December 19, 2008 at 6:05 PM
I still see web-based and desktop-based email applications which only support folders to file email away into. I'm a Gmail user and have the luxury of using tags to organize emails. Tags are actually known as labels in Gmail. But whatever the name, tags are in my mind, unquestionably superior to folders.
I don't remember talking to anyone who said they do not find the tag system better than the folder system. And even if a person felt more comfortable associating an email with only one identifier, a single tag can be put on an email as multiple tags are of course not mandatory. Given the benefits of tags over folders, I can't see why any company developing an email application would not want to replace the old, inflexible folder system with a tagging system.

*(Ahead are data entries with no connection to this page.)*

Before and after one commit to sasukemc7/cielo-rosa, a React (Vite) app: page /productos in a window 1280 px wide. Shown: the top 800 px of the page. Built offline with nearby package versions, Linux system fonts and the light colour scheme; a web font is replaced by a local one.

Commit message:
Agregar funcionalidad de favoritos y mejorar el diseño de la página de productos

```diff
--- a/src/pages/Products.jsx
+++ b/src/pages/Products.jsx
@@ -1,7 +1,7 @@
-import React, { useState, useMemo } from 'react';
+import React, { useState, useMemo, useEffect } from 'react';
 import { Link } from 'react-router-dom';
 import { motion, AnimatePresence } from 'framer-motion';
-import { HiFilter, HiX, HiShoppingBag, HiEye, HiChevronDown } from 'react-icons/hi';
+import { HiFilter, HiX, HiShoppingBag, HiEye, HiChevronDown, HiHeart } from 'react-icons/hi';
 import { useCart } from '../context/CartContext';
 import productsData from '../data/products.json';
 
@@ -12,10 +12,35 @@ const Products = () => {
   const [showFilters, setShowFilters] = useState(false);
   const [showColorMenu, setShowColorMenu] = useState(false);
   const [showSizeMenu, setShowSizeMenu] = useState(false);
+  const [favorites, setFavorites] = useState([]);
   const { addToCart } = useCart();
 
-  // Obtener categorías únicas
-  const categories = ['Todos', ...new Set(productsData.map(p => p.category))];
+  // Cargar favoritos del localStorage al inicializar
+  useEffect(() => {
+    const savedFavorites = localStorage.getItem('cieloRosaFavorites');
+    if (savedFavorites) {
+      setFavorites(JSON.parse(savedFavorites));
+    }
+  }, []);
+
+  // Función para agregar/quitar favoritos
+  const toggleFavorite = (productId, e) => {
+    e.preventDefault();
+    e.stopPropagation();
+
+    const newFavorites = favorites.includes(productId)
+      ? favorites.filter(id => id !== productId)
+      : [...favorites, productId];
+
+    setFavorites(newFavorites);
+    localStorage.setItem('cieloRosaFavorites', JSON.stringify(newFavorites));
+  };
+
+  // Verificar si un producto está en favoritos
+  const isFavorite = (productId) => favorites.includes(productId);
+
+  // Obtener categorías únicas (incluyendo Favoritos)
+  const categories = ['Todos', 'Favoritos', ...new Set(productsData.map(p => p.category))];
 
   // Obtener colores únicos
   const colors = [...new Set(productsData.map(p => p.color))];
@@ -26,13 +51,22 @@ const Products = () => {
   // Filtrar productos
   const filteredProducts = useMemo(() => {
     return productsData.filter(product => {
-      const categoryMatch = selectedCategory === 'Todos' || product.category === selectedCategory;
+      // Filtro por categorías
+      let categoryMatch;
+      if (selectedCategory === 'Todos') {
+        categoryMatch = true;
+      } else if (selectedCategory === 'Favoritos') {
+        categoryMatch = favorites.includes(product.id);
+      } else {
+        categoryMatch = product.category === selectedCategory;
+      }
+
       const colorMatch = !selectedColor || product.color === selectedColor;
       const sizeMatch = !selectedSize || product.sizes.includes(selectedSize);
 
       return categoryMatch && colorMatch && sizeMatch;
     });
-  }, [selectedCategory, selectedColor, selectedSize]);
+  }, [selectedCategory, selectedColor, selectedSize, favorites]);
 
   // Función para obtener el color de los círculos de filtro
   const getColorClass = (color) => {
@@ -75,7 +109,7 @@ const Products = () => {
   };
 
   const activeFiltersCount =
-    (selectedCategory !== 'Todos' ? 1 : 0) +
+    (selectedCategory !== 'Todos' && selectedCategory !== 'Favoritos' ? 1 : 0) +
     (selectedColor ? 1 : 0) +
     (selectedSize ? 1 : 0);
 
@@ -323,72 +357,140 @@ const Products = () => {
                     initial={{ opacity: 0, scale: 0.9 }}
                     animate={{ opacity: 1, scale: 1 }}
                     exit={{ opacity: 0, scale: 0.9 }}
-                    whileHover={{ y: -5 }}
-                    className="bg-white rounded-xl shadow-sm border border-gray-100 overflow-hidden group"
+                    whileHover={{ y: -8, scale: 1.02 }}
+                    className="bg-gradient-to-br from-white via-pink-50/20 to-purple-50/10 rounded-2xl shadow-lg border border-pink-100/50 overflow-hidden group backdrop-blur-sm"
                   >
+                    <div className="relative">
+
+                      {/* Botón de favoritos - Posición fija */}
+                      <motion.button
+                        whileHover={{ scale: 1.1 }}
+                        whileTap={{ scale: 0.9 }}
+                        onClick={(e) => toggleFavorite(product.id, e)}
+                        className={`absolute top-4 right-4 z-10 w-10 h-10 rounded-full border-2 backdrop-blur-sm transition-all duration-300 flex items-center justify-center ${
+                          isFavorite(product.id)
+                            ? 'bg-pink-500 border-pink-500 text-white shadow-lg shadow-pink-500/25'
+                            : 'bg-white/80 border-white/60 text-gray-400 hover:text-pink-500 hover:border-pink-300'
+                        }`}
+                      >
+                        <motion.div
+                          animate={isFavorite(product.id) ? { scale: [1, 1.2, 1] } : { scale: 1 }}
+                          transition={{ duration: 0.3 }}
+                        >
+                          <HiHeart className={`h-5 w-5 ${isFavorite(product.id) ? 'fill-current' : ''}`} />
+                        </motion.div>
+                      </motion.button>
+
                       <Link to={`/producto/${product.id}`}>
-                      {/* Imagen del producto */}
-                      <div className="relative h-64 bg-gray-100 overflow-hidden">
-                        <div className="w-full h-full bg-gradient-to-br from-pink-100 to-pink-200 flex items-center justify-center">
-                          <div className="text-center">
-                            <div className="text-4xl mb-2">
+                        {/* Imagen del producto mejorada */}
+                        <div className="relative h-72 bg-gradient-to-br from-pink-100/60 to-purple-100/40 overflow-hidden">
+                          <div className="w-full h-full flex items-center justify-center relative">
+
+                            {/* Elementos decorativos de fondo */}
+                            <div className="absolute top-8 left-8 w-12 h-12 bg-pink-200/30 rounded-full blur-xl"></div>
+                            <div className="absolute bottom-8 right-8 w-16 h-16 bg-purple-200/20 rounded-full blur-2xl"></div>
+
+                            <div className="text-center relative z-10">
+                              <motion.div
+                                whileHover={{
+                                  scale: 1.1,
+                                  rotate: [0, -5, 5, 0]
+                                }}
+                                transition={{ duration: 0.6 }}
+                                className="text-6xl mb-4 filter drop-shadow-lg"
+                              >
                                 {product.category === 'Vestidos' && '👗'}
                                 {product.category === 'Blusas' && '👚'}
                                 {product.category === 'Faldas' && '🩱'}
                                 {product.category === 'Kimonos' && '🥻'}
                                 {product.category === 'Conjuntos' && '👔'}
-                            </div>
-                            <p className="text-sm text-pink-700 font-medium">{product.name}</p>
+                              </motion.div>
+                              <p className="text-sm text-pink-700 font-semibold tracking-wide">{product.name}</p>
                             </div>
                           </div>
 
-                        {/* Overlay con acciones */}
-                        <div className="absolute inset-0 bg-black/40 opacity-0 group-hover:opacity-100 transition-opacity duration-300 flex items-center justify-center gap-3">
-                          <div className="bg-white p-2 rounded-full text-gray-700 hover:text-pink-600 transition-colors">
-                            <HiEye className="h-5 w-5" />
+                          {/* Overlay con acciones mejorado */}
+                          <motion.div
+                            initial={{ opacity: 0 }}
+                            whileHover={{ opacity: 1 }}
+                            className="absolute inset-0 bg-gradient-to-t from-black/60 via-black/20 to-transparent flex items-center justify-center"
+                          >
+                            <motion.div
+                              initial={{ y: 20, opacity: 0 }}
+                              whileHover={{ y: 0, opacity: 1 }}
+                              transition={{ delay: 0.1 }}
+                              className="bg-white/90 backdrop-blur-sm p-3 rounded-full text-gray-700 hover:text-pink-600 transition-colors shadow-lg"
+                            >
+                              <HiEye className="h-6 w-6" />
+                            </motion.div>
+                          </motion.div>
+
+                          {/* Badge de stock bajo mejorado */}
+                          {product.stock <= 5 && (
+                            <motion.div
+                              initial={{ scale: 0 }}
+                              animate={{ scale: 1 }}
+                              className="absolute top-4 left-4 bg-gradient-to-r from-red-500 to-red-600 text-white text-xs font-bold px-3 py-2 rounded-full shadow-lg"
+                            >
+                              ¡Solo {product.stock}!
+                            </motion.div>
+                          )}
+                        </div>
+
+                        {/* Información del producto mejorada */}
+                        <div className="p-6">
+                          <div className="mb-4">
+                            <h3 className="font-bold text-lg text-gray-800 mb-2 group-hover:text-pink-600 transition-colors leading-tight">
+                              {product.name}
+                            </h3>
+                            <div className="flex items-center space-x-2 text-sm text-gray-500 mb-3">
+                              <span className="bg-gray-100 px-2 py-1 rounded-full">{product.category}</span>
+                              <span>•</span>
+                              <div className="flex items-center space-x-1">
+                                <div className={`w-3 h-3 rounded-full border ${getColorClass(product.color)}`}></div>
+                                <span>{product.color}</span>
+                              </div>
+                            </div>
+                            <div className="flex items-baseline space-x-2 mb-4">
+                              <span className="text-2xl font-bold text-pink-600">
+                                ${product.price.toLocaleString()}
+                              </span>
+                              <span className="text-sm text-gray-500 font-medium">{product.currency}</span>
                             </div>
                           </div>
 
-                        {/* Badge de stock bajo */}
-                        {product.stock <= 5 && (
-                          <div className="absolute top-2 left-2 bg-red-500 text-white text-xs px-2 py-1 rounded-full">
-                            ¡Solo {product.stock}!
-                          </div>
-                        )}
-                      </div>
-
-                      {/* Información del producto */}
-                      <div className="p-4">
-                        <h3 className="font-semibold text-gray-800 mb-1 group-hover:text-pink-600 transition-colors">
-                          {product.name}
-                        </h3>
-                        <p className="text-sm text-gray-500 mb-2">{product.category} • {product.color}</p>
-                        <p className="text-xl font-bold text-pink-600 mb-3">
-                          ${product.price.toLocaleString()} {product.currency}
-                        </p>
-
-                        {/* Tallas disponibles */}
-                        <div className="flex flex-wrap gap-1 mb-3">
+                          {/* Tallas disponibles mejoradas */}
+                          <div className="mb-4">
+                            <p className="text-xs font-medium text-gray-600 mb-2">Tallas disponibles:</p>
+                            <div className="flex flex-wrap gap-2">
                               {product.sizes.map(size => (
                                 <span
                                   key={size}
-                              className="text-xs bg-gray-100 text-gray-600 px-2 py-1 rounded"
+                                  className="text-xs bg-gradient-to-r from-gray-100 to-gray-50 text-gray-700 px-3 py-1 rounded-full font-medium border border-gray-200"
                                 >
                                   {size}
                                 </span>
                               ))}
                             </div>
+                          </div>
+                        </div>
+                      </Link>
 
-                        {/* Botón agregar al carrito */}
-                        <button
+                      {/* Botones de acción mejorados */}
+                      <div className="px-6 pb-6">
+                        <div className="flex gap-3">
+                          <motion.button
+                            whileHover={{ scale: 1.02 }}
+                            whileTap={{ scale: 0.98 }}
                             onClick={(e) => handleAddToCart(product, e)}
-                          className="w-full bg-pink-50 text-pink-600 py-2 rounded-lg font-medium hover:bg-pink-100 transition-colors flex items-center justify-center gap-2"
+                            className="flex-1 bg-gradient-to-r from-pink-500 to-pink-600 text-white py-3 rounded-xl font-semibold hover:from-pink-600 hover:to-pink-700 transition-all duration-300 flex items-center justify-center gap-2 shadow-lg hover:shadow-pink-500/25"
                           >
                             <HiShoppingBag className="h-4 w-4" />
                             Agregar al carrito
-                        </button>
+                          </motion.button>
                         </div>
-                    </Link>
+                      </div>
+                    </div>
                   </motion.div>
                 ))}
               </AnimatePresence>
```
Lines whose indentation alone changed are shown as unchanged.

Folders and tags are not limited to just the email world. They exist for bookmarking urls too. Tags were introduced in Firefox 3 which now supports both folders and tags. I don't regularly use other browsers, but taking a glance through IE7, Safari and Chrome, it appears FF3 is the only browser among these that supports tagging bookmarks. FF3, Safari and Chrome also have search capability to find bookmarks. This may seem like a given, but I don't see any bookmark searching capability in IE7. FF3 also introduced a very cool concept of saving the criteria used in a bookmark search as a "virtual bookmark folder" so you can later click on the virtual bookmark folder to see real-time bookmark matches satisfying the saved criteria.
I use multiple tags for my bookmarks too. I've actually been using Google Bookmarks since before FF3 was released, so I've unfortunately never spent any significant time using FF3's bookmark tagging. The big advantage of Google Bookmarks being that I can access all of my bookmarks on any computer since my bookmarks are stored on Google's servers. I just need to log into my Google account to access these bookmarks. Google makes it easy to bookmark a page too with a bookmarklet they provide and I keep in my Firefox bookmarks menu. So bookmarking a site into Google Bookmarks requires just as little work as it would be to bookmark a site into Firefox.
Whether it be emails or bookmarks, tagging has proved to be really helpful when looking for stuff later. There's probably lots of areas other than email and bookmarks where tagging would be useful as well. If you're stuck with the restricting folder system for emails or bookmarks, I'd suggest requesting your provider to upgrade their app to a tagging system or, if possible, move to a provider that supports tagging.